Recorded data –
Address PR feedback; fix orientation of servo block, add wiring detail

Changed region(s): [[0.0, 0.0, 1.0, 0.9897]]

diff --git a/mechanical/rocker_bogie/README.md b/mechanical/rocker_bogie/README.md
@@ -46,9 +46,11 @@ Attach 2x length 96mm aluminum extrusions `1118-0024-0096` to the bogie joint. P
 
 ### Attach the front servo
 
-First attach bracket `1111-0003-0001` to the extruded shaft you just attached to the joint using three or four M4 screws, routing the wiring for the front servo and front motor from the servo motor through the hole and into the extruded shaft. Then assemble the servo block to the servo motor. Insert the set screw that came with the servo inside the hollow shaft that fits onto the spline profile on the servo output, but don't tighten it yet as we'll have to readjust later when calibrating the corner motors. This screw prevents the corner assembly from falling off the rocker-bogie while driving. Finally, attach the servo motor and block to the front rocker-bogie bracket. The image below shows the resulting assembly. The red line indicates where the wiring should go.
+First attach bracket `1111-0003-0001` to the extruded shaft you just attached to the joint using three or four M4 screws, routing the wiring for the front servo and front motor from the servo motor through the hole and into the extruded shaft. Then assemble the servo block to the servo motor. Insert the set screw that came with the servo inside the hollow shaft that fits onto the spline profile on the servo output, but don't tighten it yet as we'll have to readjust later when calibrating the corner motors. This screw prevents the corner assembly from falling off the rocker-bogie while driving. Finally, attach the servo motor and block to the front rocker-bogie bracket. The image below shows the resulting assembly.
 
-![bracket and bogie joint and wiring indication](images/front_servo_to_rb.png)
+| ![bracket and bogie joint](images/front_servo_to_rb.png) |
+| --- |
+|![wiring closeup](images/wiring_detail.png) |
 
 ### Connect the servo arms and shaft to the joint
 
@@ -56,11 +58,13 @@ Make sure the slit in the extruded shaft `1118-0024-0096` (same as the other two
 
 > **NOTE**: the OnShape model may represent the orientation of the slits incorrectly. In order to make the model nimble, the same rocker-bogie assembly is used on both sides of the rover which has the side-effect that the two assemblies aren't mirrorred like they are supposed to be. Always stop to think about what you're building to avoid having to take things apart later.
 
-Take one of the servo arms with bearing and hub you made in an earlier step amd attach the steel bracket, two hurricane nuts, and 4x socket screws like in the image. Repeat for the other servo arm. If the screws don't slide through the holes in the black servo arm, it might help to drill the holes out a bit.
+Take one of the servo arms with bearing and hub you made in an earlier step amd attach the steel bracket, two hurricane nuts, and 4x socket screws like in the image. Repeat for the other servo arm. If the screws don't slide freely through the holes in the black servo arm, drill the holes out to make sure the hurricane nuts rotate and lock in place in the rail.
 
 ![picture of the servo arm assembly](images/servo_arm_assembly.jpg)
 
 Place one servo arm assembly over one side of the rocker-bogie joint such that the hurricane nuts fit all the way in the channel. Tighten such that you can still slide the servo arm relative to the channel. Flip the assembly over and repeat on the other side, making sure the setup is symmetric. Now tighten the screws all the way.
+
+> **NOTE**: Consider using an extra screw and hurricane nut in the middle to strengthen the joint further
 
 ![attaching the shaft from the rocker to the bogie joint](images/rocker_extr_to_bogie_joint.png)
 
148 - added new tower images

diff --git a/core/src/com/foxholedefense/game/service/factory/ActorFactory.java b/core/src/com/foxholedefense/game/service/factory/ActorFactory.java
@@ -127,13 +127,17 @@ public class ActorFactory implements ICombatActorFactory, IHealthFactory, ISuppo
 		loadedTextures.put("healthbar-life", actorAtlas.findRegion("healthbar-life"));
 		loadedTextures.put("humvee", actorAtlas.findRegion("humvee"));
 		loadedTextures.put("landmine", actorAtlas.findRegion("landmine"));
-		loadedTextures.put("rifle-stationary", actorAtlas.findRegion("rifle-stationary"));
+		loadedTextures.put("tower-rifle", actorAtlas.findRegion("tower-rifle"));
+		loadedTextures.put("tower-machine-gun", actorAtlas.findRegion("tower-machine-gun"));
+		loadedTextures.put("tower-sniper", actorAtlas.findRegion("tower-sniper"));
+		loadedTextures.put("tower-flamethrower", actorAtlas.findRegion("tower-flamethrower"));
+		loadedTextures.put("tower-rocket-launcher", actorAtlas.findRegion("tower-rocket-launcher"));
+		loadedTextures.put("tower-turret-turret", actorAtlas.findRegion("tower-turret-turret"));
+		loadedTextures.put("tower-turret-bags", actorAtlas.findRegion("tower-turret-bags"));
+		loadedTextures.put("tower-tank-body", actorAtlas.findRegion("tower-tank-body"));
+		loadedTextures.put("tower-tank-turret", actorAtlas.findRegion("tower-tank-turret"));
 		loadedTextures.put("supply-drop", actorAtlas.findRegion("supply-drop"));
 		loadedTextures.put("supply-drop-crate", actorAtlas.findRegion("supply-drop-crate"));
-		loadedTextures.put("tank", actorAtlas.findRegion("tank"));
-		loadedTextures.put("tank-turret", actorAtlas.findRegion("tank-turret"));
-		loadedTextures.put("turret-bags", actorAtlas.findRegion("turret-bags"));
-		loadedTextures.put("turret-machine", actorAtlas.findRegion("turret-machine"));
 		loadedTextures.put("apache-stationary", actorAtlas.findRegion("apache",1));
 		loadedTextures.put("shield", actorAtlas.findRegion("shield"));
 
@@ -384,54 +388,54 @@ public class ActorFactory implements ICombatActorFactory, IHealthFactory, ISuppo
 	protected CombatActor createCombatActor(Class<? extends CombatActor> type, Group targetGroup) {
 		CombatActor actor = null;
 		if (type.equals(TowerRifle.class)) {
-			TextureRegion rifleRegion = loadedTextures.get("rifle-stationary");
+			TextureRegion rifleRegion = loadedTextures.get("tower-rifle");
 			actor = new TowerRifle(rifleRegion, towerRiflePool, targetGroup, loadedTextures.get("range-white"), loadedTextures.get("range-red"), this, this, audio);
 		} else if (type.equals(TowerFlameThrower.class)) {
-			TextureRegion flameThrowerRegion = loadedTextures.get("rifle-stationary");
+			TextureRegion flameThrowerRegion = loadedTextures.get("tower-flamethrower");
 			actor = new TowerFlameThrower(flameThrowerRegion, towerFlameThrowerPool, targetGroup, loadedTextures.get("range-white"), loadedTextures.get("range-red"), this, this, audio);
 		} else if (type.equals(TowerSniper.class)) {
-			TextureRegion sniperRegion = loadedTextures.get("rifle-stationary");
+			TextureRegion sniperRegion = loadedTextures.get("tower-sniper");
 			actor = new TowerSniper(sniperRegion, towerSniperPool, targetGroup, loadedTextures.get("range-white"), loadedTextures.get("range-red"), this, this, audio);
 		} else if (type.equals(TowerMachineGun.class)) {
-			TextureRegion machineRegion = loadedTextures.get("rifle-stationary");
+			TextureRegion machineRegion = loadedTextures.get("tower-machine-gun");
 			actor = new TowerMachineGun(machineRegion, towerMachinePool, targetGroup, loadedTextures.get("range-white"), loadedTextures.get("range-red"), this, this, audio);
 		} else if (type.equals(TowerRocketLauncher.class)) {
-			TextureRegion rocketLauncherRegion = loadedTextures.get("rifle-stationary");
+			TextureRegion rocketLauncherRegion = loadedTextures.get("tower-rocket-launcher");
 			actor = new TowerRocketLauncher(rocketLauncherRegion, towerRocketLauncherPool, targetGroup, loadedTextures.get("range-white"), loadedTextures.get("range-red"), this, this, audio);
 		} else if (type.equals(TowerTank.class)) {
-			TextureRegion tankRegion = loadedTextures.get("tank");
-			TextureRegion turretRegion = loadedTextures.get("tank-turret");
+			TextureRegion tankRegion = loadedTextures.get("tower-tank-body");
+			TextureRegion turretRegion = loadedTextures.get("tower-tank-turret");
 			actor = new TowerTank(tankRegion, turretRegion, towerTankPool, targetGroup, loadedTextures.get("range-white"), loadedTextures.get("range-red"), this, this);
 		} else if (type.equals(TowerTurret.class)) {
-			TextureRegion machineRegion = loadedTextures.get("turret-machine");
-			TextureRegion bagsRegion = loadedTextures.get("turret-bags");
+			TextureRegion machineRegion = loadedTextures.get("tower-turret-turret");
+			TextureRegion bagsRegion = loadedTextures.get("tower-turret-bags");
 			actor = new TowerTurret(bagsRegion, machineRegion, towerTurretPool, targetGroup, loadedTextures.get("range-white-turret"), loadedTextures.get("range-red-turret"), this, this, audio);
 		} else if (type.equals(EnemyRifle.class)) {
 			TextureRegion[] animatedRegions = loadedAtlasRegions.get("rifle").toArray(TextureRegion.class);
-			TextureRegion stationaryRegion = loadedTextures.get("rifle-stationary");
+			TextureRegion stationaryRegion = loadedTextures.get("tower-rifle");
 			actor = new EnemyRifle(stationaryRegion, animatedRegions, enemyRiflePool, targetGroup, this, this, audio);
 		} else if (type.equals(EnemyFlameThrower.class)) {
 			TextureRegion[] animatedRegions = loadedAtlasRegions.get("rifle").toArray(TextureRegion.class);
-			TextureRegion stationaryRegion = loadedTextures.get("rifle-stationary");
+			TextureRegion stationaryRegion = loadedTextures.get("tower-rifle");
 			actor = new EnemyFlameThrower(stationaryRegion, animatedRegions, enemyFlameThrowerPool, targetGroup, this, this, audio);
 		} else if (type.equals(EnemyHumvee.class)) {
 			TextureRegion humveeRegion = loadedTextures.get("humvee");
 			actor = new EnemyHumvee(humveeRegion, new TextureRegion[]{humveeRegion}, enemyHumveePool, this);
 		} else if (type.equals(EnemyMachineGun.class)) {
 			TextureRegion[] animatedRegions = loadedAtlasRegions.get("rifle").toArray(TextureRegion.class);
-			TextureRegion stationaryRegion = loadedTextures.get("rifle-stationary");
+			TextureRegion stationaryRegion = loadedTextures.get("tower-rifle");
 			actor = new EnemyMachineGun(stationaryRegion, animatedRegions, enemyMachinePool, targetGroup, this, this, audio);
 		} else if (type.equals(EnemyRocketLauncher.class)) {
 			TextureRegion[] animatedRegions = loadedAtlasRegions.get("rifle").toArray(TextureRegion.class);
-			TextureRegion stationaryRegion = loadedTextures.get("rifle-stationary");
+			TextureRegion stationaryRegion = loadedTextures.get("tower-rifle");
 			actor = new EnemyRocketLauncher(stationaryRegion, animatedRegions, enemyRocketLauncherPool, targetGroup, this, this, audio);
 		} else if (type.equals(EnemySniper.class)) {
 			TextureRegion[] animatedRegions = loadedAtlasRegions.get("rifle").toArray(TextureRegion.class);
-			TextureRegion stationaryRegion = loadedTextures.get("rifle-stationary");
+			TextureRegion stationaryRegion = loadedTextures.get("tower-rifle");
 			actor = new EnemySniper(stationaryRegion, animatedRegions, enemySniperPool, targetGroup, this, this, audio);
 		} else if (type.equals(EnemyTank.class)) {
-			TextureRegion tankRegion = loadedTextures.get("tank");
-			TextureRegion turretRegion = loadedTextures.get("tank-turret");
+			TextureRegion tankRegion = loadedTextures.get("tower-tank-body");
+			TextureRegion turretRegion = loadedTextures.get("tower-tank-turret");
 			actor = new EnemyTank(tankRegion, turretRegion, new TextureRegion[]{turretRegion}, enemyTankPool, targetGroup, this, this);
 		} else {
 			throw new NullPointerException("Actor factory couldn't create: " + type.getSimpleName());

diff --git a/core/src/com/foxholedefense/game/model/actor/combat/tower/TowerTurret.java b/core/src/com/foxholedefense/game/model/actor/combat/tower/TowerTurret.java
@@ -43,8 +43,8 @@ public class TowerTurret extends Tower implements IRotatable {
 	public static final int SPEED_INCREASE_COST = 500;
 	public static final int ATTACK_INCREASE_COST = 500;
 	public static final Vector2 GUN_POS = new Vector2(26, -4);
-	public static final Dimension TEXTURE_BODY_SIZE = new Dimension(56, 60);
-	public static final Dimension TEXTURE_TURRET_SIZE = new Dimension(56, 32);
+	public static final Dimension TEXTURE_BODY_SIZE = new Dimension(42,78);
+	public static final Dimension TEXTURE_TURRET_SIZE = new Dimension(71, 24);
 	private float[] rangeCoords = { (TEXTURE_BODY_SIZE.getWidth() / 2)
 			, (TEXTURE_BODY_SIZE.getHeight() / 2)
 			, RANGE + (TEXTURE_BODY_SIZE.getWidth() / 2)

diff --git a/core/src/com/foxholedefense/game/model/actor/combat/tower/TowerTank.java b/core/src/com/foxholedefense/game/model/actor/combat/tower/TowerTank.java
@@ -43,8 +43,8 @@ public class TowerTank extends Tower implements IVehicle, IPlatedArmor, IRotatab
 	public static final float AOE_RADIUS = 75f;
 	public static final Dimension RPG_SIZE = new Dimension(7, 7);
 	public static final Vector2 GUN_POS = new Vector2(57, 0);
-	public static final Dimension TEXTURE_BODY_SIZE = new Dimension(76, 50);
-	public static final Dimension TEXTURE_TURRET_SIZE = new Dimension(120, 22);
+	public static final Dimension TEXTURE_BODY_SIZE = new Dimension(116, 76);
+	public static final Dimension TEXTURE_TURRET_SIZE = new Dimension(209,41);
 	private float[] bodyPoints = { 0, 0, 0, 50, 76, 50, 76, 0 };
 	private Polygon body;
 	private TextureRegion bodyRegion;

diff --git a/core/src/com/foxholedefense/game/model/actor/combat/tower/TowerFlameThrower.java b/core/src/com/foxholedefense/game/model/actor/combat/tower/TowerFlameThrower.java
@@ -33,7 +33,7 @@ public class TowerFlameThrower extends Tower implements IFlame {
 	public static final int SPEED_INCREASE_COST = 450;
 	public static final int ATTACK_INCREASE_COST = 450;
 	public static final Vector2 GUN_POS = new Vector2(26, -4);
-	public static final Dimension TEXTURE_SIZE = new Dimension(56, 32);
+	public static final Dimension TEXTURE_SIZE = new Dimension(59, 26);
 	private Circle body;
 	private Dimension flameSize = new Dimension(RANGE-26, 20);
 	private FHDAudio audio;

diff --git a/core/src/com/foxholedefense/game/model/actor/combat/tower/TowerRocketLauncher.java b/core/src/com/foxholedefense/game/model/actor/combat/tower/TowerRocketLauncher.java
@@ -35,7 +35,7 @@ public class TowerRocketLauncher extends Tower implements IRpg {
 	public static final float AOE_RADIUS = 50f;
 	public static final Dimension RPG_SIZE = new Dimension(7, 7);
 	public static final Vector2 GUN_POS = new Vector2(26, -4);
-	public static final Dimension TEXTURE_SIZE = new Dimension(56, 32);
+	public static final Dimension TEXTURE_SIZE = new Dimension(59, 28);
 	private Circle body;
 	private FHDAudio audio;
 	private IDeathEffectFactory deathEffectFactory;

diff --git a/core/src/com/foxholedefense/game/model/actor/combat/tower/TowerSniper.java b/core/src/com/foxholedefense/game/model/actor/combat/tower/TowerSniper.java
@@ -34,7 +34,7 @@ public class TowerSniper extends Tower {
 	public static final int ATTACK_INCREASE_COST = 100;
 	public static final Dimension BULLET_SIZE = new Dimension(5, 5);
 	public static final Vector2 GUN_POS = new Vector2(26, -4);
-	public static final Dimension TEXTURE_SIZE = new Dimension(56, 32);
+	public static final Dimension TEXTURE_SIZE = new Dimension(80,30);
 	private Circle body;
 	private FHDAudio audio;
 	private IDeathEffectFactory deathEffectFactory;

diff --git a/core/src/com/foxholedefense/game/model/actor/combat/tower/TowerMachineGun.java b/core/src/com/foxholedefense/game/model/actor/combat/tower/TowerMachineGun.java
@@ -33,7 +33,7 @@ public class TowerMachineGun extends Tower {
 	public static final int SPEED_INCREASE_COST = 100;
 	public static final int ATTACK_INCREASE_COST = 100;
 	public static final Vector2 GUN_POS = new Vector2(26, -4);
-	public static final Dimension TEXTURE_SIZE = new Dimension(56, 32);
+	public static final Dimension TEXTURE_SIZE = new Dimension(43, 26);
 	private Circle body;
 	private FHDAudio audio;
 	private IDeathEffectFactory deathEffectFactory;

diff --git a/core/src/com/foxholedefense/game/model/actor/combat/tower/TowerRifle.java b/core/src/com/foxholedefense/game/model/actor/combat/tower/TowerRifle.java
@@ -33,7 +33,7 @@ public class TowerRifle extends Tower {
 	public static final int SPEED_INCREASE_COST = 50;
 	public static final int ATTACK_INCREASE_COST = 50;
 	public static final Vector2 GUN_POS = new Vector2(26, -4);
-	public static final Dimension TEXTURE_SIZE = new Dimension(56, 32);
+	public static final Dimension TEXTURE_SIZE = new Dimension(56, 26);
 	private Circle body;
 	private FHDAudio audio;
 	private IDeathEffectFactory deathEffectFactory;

Work order –
Could you reproduce, exactly, every line above from the line with "new Dimension(59, 26);" to the line with "new Dimension(43, 26);", and no other line? Both ends count.

Written response –
+	public static final Dimension TEXTURE_SIZE = new Dimension(59, 26);
 	private Circle body;
 	private Dimension flameSize = new Dimension(RANGE-26, 20);
 	private FHDAudio audio;

diff --git a/core/src/com/foxholedefense/game/model/actor/combat/tower/TowerRocketLauncher.java b/core/src/com/foxholedefense/game/model/actor/combat/tower/TowerRocketLauncher.java
@@ -35,7 +35,7 @@ public class TowerRocketLauncher extends Tower implements IRpg {
 	public static final float AOE_RADIUS = 50f;
 	public static final Dimension RPG_SIZE = new Dimension(7, 7);
 	public static final Vector2 GUN_POS = new Vector2(26, -4);
-	public static final Dimension TEXTURE_SIZE = new Dimension(56, 32);
+	public static final Dimension TEXTURE_SIZE = new Dimension(59, 28);
 	private Circle body;
 	private FHDAudio audio;
 	private IDeathEffectFactory deathEffectFactory;

diff --git a/core/src/com/foxholedefense/game/model/actor/combat/tower/TowerSniper.java b/core/src/com/foxholedefense/game/model/actor/combat/tower/TowerSniper.java
@@ -34,7 +34,7 @@ public class TowerSniper extends Tower {
 	public static final int ATTACK_INCREASE_COST = 100;
 	public static final Dimension BULLET_SIZE = new Dimension(5, 5);
 	public static final Vector2 GUN_POS = new Vector2(26, -4);
-	public static final Dimension TEXTURE_SIZE = new Dimension(56, 32);
+	public static final Dimension TEXTURE_SIZE = new Dimension(80,30);
 	private Circle body;
 	private FHDAudio audio;
 	private IDeathEffectFactory deathEffectFactory;

diff --git a/core/src/com/foxholedefense/game/model/actor/combat/tower/TowerMachineGun.java b/core/src/com/foxholedefense/game/model/actor/combat/tower/TowerMachineGun.java
@@ -33,7 +33,7 @@ public class TowerMachineGun extends Tower {
 	public static final int SPEED_INCREASE_COST = 100;
 	public static final int ATTACK_INCREASE_COST = 100;
 	public static final Vector2 GUN_POS = new Vector2(26, -4);
-	public static final Dimension TEXTURE_SIZE = new Dimension(56, 32);
+	public static final Dimension TEXTURE_SIZE = new Dimension(43, 26);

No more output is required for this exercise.